Every record must be given again word for word; no picture belongs in the copy.

Data extracts
┌──

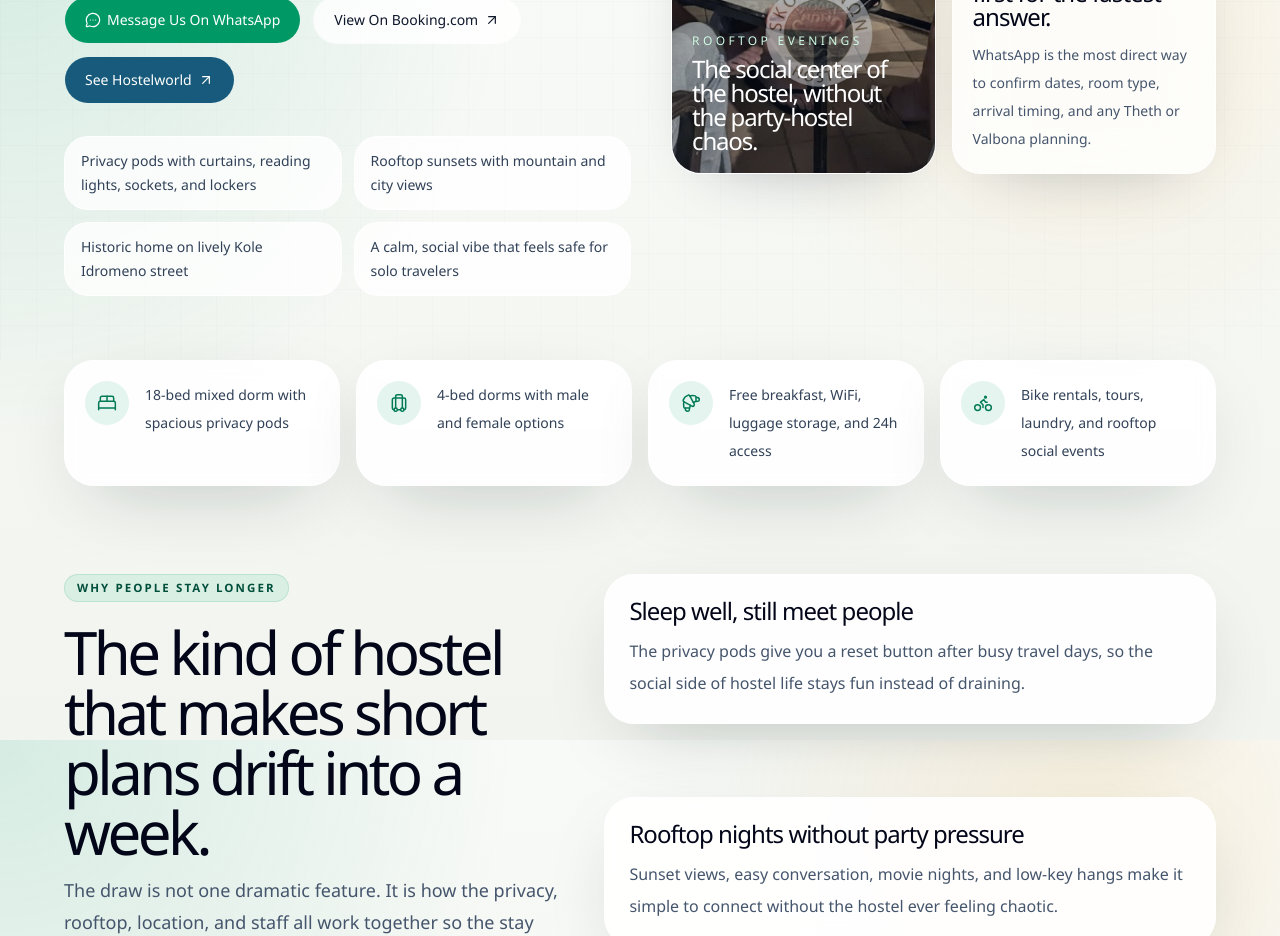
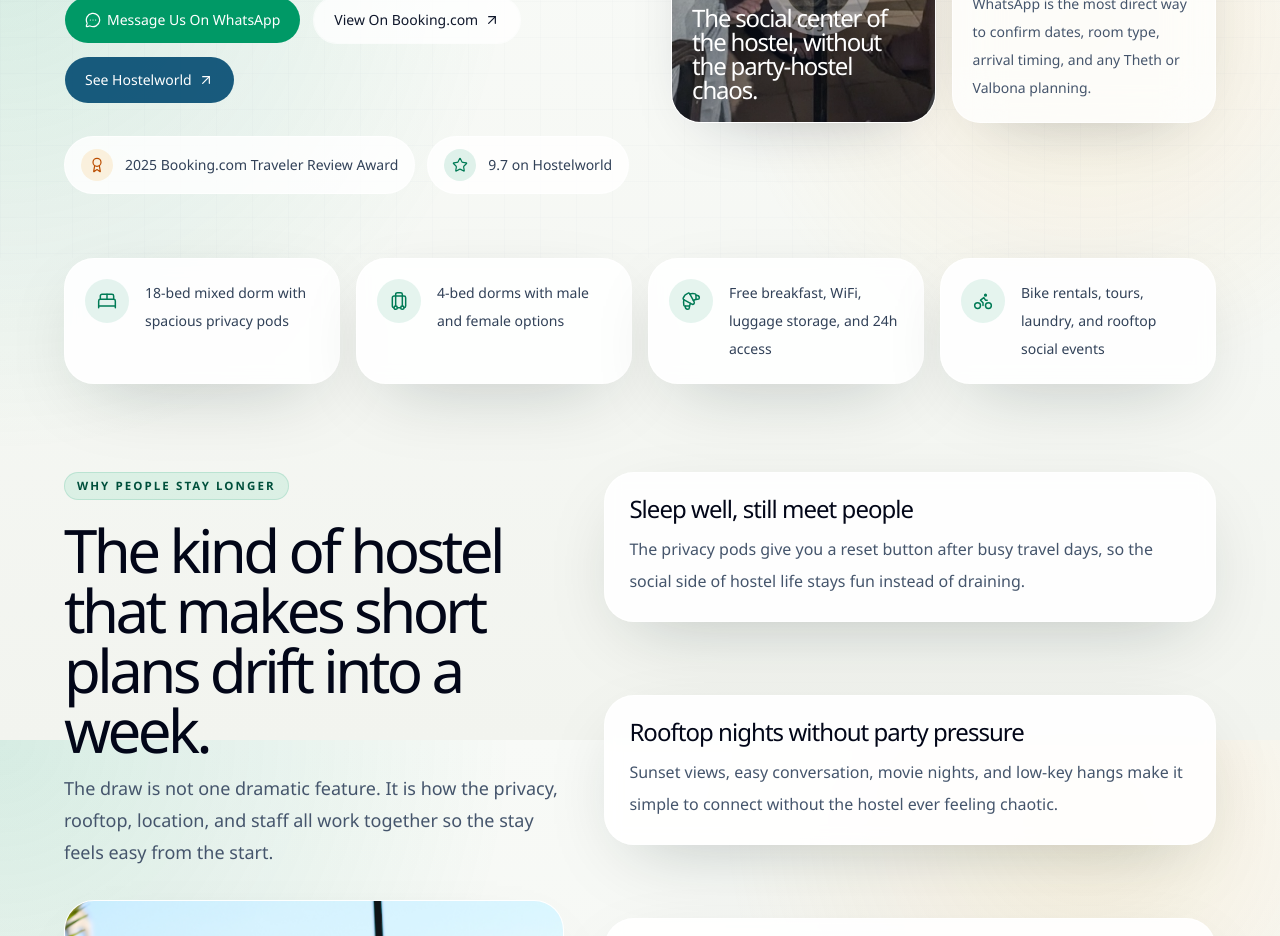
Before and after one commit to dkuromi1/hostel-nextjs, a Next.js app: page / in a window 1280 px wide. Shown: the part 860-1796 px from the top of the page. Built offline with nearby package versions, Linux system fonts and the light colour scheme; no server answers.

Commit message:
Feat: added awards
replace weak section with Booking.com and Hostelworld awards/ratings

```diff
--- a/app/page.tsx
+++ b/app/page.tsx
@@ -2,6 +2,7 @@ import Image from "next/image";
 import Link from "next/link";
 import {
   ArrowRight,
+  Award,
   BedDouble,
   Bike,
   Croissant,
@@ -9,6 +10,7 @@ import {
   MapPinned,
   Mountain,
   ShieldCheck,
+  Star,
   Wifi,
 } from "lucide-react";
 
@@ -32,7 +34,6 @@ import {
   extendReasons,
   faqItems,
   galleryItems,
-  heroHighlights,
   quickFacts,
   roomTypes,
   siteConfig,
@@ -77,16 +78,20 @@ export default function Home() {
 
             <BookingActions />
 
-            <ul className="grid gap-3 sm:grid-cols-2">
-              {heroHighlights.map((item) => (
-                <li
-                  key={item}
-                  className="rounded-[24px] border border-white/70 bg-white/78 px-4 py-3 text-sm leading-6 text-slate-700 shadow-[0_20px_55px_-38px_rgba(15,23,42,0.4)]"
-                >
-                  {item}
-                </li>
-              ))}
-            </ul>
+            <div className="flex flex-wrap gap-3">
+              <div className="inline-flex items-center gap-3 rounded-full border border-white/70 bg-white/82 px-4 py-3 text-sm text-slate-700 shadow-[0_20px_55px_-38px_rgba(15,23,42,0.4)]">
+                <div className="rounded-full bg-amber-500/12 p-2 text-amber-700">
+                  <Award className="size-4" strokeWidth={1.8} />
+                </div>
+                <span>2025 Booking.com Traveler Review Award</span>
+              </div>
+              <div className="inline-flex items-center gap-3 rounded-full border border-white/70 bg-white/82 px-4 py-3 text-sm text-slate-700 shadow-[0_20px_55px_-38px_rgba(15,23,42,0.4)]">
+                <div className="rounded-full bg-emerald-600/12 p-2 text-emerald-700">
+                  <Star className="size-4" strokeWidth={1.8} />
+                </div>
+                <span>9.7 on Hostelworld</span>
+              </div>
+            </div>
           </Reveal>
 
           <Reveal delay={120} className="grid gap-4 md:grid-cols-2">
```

└──

The answer
Before and after one commit to dkuromi1/hostel-nextjs, a Next.js app: page / in a window 1280 px wide. Shown: the part 860-1796 px from the top of the page. Built offline with nearby package versions, Linux system fonts and the light colour scheme; no server answers.

Commit message:
Feat: added awards
replace weak section with Booking.com and Hostelworld awards/ratings

```diff
--- a/app/page.tsx
+++ b/app/page.tsx
@@ -2,6 +2,7 @@ import Image from "next/image";
 import Link from "next/link";
 import {
   ArrowRight,
+  Award,
   BedDouble,
   Bike,
   Croissant,
@@ -9,6 +10,7 @@ import {
   MapPinned,
   Mountain,
   ShieldCheck,
+  Star,
   Wifi,
 } from "lucide-react";
 
@@ -32,7 +34,6 @@ import {
   extendReasons,
   faqItems,
   galleryItems,
-  heroHighlights,
   quickFacts,
   roomTypes,
   siteConfig,
@@ -77,16 +78,20 @@ export default function Home() {
 
             <BookingActions />
 
-            <ul className="grid gap-3 sm:grid-cols-2">
-              {heroHighlights.map((item) => (
-                <li
-                  key={item}
-                  className="rounded-[24px] border border-white/70 bg-white/78 px-4 py-3 text-sm leading-6 text-slate-700 shadow-[0_20px_55px_-38px_rgba(15,23,42,0.4)]"
-                >
-                  {item}
-                </li>
-              ))}
-            </ul>
+            <div className="flex flex-wrap gap-3">
+              <div className="inline-flex items-center gap-3 rounded-full border border-white/70 bg-white/82 px-4 py-3 text-sm text-slate-700 shadow-[0_20px_55px_-38px_rgba(15,23,42,0.4)]">
+                <div className="rounded-full bg-amber-500/12 p-2 text-amber-700">
+                  <Award className="size-4" strokeWidth={1.8} />
+                </div>
+                <span>2025 Booking.com Traveler Review Award</span>
+              </div>
+              <div className="inline-flex items-center gap-3 rounded-full border border-white/70 bg-white/82 px-4 py-3 text-sm text-slate-700 shadow-[0_20px_55px_-38px_rgba(15,23,42,0.4)]">
+                <div className="rounded-full bg-emerald-600/12 p-2 text-emerald-700">
+                  <Star className="size-4" strokeWidth={1.8} />
+                </div>
+                <span>9.7 on Hostelworld</span>
+              </div>
+            </div>
           </Reveal>
 
           <Reveal delay={120} className="grid gap-4 md:grid-cols-2">
```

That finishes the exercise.